[Records from a dataset]
◇ ◇ ◇ ◇
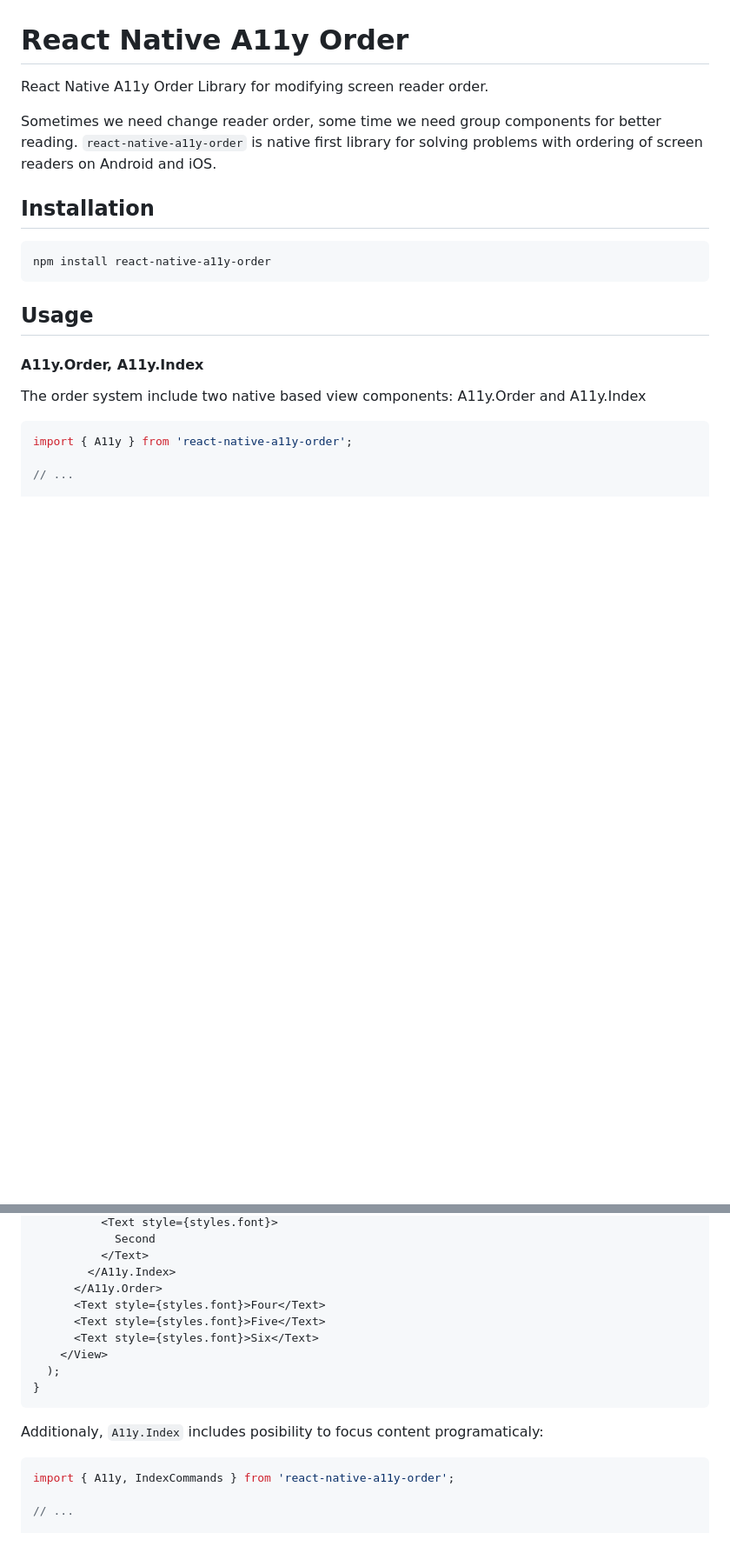
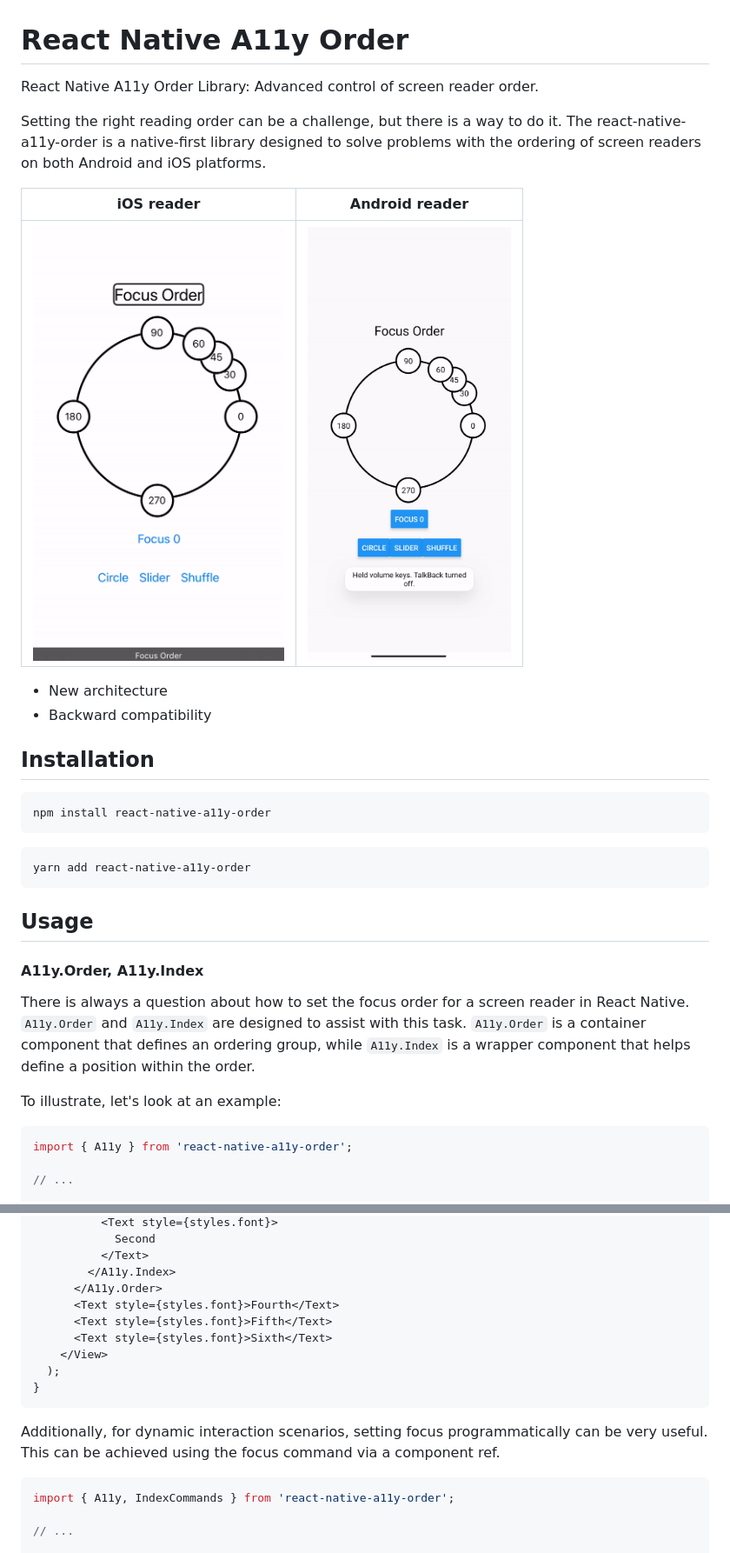
Before and after one commit to ArturKalach/react-native-a11y-order, a Markdown page: README.md, 2 parts joined by grey strips. Shown at 87% size. Drawn GitHub-style; pictures changed too: .github/images/android-reader.gif (added), .github/images/ios-reader.gif (added); blank space fills up the shorter version.

Commit message:
feat: update readme

````diff
--- a/README.md
+++ b/README.md
@@ -1,8 +1,15 @@
 # React Native A11y Order
 
-React Native A11y Order Library for modifying screen reader order.
+React Native A11y Order Library: Advanced control of screen reader order.
 
-Sometimes we need change reader order, some time we need group components for better reading. `react-native-a11y-order` is native first library for solving problems with ordering of screen readers on Android and iOS.
+Setting the right reading order can be a challenge, but there is a way to do it. The react-native-a11y-order is a native-first library designed to solve problems with the ordering of screen readers on both Android and iOS platforms.
+
+| iOS reader                                                | Android reader                                                |
+| --------------------------------------------------------- | ------------------------------------------------------------- |
+| <img src="/.github/images/ios-reader.gif" height="500" /> | <img src="/.github/images/android-reader.gif" height="500" /> |
+
+- New architecture
+- Backward compatibility
 
 ## Installation
 
@@ -10,11 +17,17 @@ Sometimes we need change reader order, some time we need group components for be
 npm install react-native-a11y-order
 ```
 
+```sh
+yarn add react-native-a11y-order
+```
+
 ## Usage
 
 #### A11y.Order, A11y.Index
 
-The order system include two native based view components: A11y.Order and A11y.Index
+There is always a question about how to set the focus order for a screen reader in React Native. `A11y.Order` and `A11y.Index` are designed to assist with this task. `A11y.Order` is a container component that defines an ordering group, while `A11y.Index` is a wrapper component that helps define a position within the order.
+
+To illustrate, let's look at an example:
 
 ```js
 import { A11y } from 'react-native-a11y-order';
@@ -41,16 +54,15 @@ export default function App() {
           </Text>
         </A11y.Index>
       </A11y.Order>
-      <Text style={styles.font}>Four</Text>
-      <Text style={styles.font}>Five</Text>
-      <Text style={styles.font}>Six</Text>
+      <Text style={styles.font}>Fourth</Text>
+      <Text style={styles.font}>Fifth</Text>
+      <Text style={styles.font}>Sixth</Text>
     </View>
   );
 }
 ```
 
-Additionaly, `A11y.Index` includes posibility to focus content programaticaly:
-
+Additionally, for dynamic interaction scenarios, setting focus programmatically can be very useful. This can be achieved using the focus command via a component ref.
 
 ```js
 import { A11y, IndexCommands } from 'react-native-a11y-order';
````
Also changed, not shown: other parts of README.md (+30 -22 lines), .github/images/horizontal-scroll-group.gif (added), .github/images/horizontal-scroll-view.gif (added), 1 other file.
◇ ◇ ◇ ◇
Wherever a line above contains "font", copy that line.

• **SOLUTION TO THIS EXERCISE**
-      <Text style={styles.font}>Four</Text>
-      <Text style={styles.font}>Five</Text>
-      <Text style={styles.font}>Six</Text>
+      <Text style={styles.font}>Fourth</Text>
+      <Text style={styles.font}>Fifth</Text>
+      <Text style={styles.font}>Sixth</Text>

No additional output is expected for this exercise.